## Exercise description
Copy each line from the records below in which the word "both" is found.

## Data to use
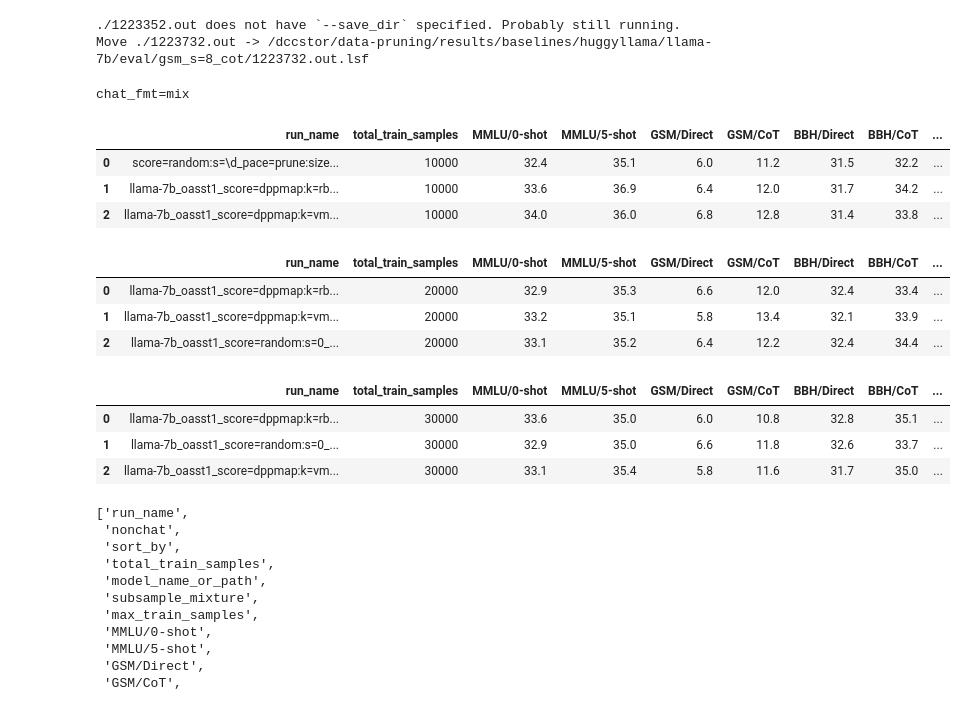
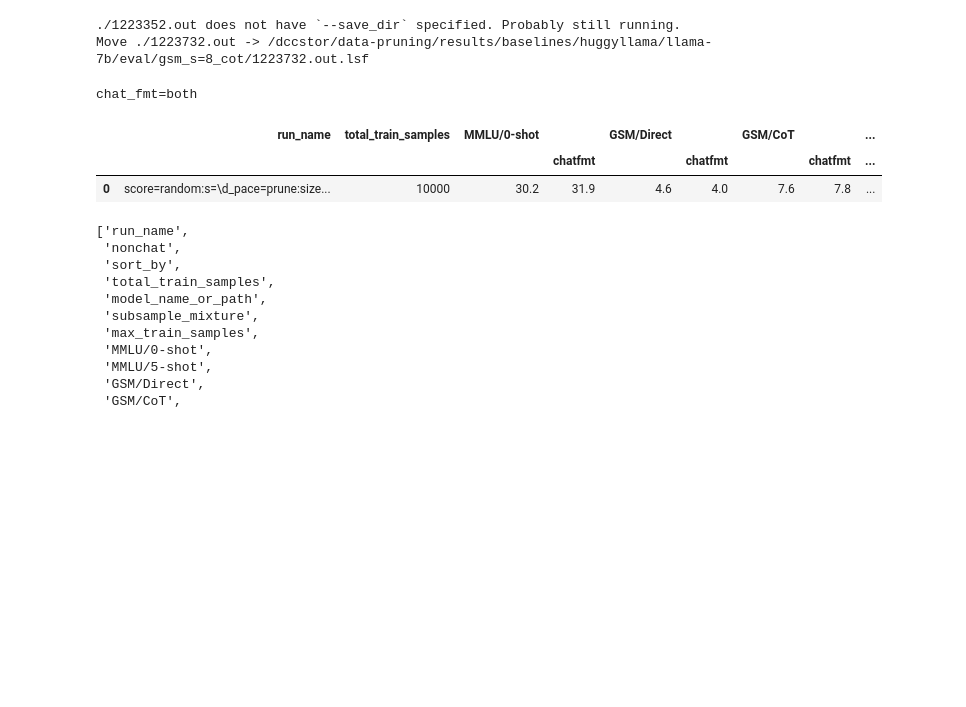
Before and after one commit to tt6746690/open-instruct, a Jupyter notebook: scripts/gen_cmds.ipynb, the cells around one changed output. Saved outputs shown, nothing was run; the diff lists cells and outputs as text; code cells hidden in the pictures; blank space fills up the shorter version.

```diff
--- a/scripts/gen_cmds.ipynb
+++ b/scripts/gen_cmds.ipynb
@@ -740,11 +762,15 @@ task_names = [
 #     'alpacafarm_ann=gpt35:turbo:1106',
     # 'alpacafarm_ann=chatgpt', # ~$1 per eval.
 ]
-# task_names_mtbench = ['mtbench_ann=gpt:4:1106:preview_chatfmt'] # ann=gpt:4, ann=gpt:3.5:turbo:1106, gpt:4:1106:preview (gpt4-turbo)
+task_names_chatfmt = [x+'_chatfmt' for x in task_names]
+
+
+task_names_mtbench = ['mtbench_ann=gpt:4:1106:preview_chatfmt'] # ann=gpt:4, ann=gpt:3.5:turbo:1106, gpt:4:1106:preview (gpt4-turbo)
 # task_names_mtbench = ['mtbench_ann=gpt:3.5:turbo:1106_chatfmt'] # for debug sake, prefer gpt4
-task_names_mtbench = ['mtbench_ann=gpt:4_chatfmt']
+# task_names_mtbench = ['mtbench_ann=gpt:4_chatfmt']
 task_names_alpacafarm = ['alpacafarm_ann=chatgpt_chatfmt']
-task_names_chatfmt = [x+'_chatfmt' for x in task_names]
+task_names_chateval = task_names_mtbench + task_names_alpacafarm
+
 
 # # ## baselines eval
 # subdir_path_list = [os.path.join('results/baselines', x) for x in [
@@ -768,8 +794,8 @@ task_names_chatfmt = [x+'_chatfmt' for x in task_names]
 # exp_dir = 'results/oi2'
 # exp_dir = 'results/oi5_flan_v2:llama-7b'
 # exp_dir = 'results/oi5_dolly:llama-7b'
-# exp_dir = 'results/oi5_oasst1:llama-7b
-exp_dir = 'results/oi5_oasst1:llama-7b_debug'
+exp_dir = 'results/oi5_oasst1:llama-7b'
+# exp_dir = 'results/oi5_oasst1:llama-7b_debug'
 # exp_dir = 'results/oi5_stanford_alpaca:llama-7b'
 # exp_dir = 'results/oi5_wizardlmv2:llama-7b'
 # exp_dir = 'results/oi5_sharegptv2:llama-7b'
@@ -779,8 +805,8 @@ exp_dir = 'results/oi5_oasst1:llama-7b_debug'
 # exp_dir = 'results/dpo1'
 # exp_dir = 'results/dpo2_ultrafeedback:llama-7b+sharegptv2ep2'
 # subdir_filter_fn = lambda x: '_aimos' in x
-# task_names = task_names + task_names_chatfmt
-task_names = task_names_alpacafarm; definitely_run_mtbench_on_non_alt7b_queue = False
+task_names = task_names + task_names_chatfmt
+# task_names = task_names_alpacafarm; definitely_run_mtbench_on_non_alt7b_queue = False
 # task_names = task_names_mtbench; definitely_run_mtbench_on_non_alt7b_queue = False
 # task_names = task_names
 # task_names = ['alpacafarm_ann=gpt35:turbo:1106_chatfmt']
@@ -1364,9 +1392,9 @@ cols_avg_blacklist = ['AlpacaFarm/Len']
 
 # chat_fmt = False
 # chat_fmt = True
-# chat_fmt = 'both'
+chat_fmt = 'both'
 # chat_fmt = 'auto' # base model no chatfmt, tuned model with chatfmt
-chat_fmt = 'mix'  # non-alpacaeval no chatfmt, alpacaeval chatfmt
+# chat_fmt = 'mix'  # non-alpacaeval no chatfmt, alpacaeval chatfmt
 ft_args_fields = {
     'run_name': ('run_name',),
     'model_name_or_path': ('model_args.model_name_or_path', 'model_name_or_path'),
@@ -1479,46 +1507,37 @@ else:
                 dfc = pd_average_col_contains_substr(dfc, col_runname, 'score=random:s=\d_pace=prune:size=150000:ep=3', substitute=substitute)
                 dfc = pd_average_col_contains_substr(dfc, col_runname, 'score=random:s=\d_pace=prune:size=150000:ep=1', substitute=substitute)
                 dfc = pd_average_col_contains_substr(dfc, col_runname, 'score=random:s=\d_pace=prune:size=100000', substitute=substitute)
                 dfc = pd_average_col_contains_substr(dfc, col_runname, 'score=random:s=\d_pace=prune:size=200000', substitute=substitute)
                 dfc = pd_average_col_contains_substr(dfc, col_runname, 'score=random:s=\d_pace=prune:size=400000', substitute=substitute)
                 #     dfc = dfc.sort_values(['ranking'], ascending=False)
                 col = ('Average', 'chatfmt') if chat_fmt == 'both' else 'Average'
             #     col = 'AlpacaFarm/WR'
             #     col = 'MMLU/0-shot'|
             #     col = 'GSM/CoT'
             #     col = 'BBH/Direct'
             #     col = 'TydiQA/GP'
                 dfc = dfc.sort_values(by=[col], ascending=False)
                 dfc = dfc.drop(columns=['model_name_or_path', 'subsample_mixture', 'max_train_samples', 'dataset'],
                                axis=1, level=0 if chat_fmt=='both' else None)
                 dfc = dfc.reset_index(drop=True)
                 display(dfc
                         .style
                         .applymap(lambda x: f'max-width: 60ch;', subset=['run_name'])
                         .set_table_styles([{'selector': 'td', 'props': [('white-space', 'pre-wrap'), ('word-wrap', 'break-word')]}])
                         .set_properties(**{'text-align': 'left'})
                         .background_gradient(cmap ='coolwarm')
                         .applymap(lambda x: 'text-decoration: underline;' \
                                   if x in dfc[list(set(dfc.columns) & set([(x, '') for x in cols]))+[col] if chat_fmt=='both' else cols+[col]].values.flatten() and chat_fmt=='both' else '')
                         .format(precision=1))
 
 # llama-7b_tulu_v1_mix(paper)
 # MMLU/0-shot, MMLU/5-shot, GSM/Direct, GSM/CoT, BBH/Direct, BBH/CoT, TydiQA/GP, TydiQA/CB, CodexEval/Pass@1, AlpacaEval(vs.Davinci-003)
 # 44.8       , 47.1       , 7.0       , 25.0   , 38.5      , 38.5   , 43.5,    , 8.0      , 18.6,           , 48.6
 # %% [output]
-chat_fmt=mix
+chat_fmt=both
-|  | run_name | total_train_samples | MMLU/0-shot | MMLU/5-shot | GSM/Direct | GSM/CoT | BBH/Direct | BBH/CoT | ... |
-| 0 | score=random:s=\d_pace=prune:size... | 10000 | 32.4 | 35.1 | 6.0 | 11.2 | 31.5 | 32.2 | ... |
-| 1 | llama-7b_oasst1_score=dppmap:k=rb... | 10000 | 33.6 | 36.9 | 6.4 | 12.0 | 31.7 | 34.2 | ... |
-| 2 | llama-7b_oasst1_score=dppmap:k=vm... | 10000 | 34.0 | 36.0 | 6.8 | 12.8 | 31.4 | 33.8 | ... |
+|  | run_name | total_train_samples | MMLU/0-shot |  | GSM/Direct |  | GSM/CoT |  | ... |
+|  |  |  |  | chatfmt |  | chatfmt |  | chatfmt | ... |
+| 0 | score=random:s=\d_pace=prune:size... | 10000 | 30.2 | 31.9 | 4.6 | 4.0 | 7.6 | 7.8 | ... |
-|  | run_name | total_train_samples | MMLU/0-shot | MMLU/5-shot | GSM/Direct | GSM/CoT | BBH/Direct | BBH/CoT | ... |
-| 0 | llama-7b_oasst1_score=dppmap:k=rb... | 20000 | 32.9 | 35.3 | 6.6 | 12.0 | 32.4 | 33.4 | ... |
-| 1 | llama-7b_oasst1_score=dppmap:k=vm... | 20000 | 33.2 | 35.1 | 5.8 | 13.4 | 32.1 | 33.9 | ... |
-| 2 | llama-7b_oasst1_score=random:s=0_... | 20000 | 33.1 | 35.2 | 6.4 | 12.2 | 32.4 | 34.4 | ... |
-|  | run_name | total_train_samples | MMLU/0-shot | MMLU/5-shot | GSM/Direct | GSM/CoT | BBH/Direct | BBH/CoT | ... |
-| 0 | llama-7b_oasst1_score=dppmap:k=rb... | 30000 | 33.6 | 35.0 | 6.0 | 10.8 | 32.8 | 35.1 | ... |
-| 1 | llama-7b_oasst1_score=random:s=0_... | 30000 | 32.9 | 35.0 | 6.6 | 11.8 | 32.6 | 33.7 | ... |
-| 2 | llama-7b_oasst1_score=dppmap:k=vm... | 30000 | 33.1 | 35.4 | 5.8 | 11.6 | 31.7 | 35.0 | ... |
 # %%
 from rosemary import parse_kv_from_string
 
```
Also changed, not shown: parts of 3 cells of this notebook, 3 other files.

## Task output
-# chat_fmt = 'both'
+chat_fmt = 'both'
                 col = ('Average', 'chatfmt') if chat_fmt == 'both' else 'Average'
                                axis=1, level=0 if chat_fmt=='both' else None)
                                   if x in dfc[list(set(dfc.columns) & set([(x, '') for x in cols]))+[col] if chat_fmt=='both' else cols+[col]].values.flatten() and chat_fmt=='both' else '')
+chat_fmt=both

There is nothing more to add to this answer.